Cropping

Feeling the squeeze

By Country News

With hay prices doubling this year, and temporary water costing more than $300/Ml, dairy farmers are under pressure to manage higher input costs.

Dairy Australia managing director David Nation said high demand for fodder in some regions was causing a feed shortage across the east coast of Australia, while water prices and availability were also adding uncertainty for irrigators.

‘‘In response to these challenges, we are focused on providing advice and support to maximise home-grown feed in late winter and spring, assisting farmers with determining ongoing feed requirements, and encouraging the need to plan ahead as conditions continue to unfold,’’ Dr Nation said.

‘‘Dairy Australia activities will also be ramped up to provide insights on the hay, grain and water situation, and to ensure farmers have access to the best possible information to make the right decisions.

‘‘We recognise that a feed shortage is the last thing the industry needs after a difficult few years, but we feel confident in the strength of the dairy community, and the ability to draw on our experience in managing feed shortages and challenging operating environments.

‘‘The most important message for all dairy farmers is to be prepared and act now to best prepare your business for the coming year.’’

The industry’s Regional Development Programs will focus on providing support — delivering tools and resources to guide decisions on-farm in relation to feed planning and management.

Dairy Australia will promote its most important reports to manage these conditions, including the Hay and Grain Report and Farm Inputs Monitor, while free feed budgeting tools are available to help farmers plan ahead.

RDPs are increasing regional extension activities about feed options and optimisation.

These activities will be promoted through industry networks and communications direct to dairy farmers.

‘‘To navigate these tough times, I encourage farmers to reach out to the support around them, contact their RDP and tap into resources available in their region,’’ Dr Nation said.

He encouraged farmers to contact Murray Dairy for support.

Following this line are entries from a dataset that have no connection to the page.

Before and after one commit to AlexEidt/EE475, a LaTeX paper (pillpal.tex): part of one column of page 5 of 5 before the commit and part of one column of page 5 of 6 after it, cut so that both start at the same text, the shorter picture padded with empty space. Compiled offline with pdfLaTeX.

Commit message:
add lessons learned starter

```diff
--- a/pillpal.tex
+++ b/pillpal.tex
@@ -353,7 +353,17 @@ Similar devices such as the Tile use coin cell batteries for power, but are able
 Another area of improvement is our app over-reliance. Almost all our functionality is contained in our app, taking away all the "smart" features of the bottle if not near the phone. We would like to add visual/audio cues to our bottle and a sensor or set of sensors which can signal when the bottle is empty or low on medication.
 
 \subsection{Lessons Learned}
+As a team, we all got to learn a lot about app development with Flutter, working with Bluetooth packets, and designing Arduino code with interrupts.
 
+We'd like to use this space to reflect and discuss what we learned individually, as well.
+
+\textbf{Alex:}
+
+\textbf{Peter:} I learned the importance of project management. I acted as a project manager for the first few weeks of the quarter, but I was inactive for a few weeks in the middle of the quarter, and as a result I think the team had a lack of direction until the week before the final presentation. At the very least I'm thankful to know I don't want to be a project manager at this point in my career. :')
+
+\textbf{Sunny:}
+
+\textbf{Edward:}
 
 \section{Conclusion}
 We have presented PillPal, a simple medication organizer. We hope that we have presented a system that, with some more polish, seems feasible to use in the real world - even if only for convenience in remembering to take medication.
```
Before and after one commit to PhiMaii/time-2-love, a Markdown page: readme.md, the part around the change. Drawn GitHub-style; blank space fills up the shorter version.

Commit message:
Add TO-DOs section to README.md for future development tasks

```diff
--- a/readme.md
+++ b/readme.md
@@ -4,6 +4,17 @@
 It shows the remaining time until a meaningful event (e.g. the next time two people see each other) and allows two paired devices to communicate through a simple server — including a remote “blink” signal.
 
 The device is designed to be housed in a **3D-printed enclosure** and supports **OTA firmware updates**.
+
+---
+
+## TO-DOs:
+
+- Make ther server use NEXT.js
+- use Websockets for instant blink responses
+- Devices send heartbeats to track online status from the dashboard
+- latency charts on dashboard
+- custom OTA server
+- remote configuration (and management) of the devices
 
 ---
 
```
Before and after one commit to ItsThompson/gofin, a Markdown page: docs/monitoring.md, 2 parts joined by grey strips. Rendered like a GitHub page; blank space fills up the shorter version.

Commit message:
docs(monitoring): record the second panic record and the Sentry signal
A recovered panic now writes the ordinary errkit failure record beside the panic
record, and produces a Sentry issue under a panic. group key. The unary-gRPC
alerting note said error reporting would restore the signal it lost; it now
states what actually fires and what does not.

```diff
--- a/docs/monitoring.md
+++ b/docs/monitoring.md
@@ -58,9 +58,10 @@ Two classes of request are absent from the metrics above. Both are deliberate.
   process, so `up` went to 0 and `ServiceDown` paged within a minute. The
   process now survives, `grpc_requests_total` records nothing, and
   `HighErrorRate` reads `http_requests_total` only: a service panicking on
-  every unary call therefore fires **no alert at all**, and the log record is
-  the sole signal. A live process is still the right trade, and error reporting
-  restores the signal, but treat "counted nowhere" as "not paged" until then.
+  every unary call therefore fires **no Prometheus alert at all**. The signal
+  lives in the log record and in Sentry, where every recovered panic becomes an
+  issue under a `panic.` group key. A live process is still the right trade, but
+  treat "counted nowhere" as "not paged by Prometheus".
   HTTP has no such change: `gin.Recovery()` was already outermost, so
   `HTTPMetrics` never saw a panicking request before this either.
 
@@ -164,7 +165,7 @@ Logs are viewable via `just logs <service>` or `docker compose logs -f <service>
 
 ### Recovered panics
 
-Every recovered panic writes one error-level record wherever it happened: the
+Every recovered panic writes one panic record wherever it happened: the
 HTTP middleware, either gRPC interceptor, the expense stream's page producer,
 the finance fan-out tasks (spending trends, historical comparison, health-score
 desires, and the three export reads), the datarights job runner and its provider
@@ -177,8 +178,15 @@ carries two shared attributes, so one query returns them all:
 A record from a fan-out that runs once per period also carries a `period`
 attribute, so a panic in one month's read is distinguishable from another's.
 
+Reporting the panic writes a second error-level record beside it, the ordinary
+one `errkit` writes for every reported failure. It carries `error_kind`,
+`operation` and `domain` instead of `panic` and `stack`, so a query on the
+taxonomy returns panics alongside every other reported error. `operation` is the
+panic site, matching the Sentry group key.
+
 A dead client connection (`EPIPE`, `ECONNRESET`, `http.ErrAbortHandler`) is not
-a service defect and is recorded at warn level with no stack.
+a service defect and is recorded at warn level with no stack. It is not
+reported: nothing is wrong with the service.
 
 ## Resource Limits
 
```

Dairy farmers can also access the latest information and tools by visiting: dairyaustralia.com.au/feedshortage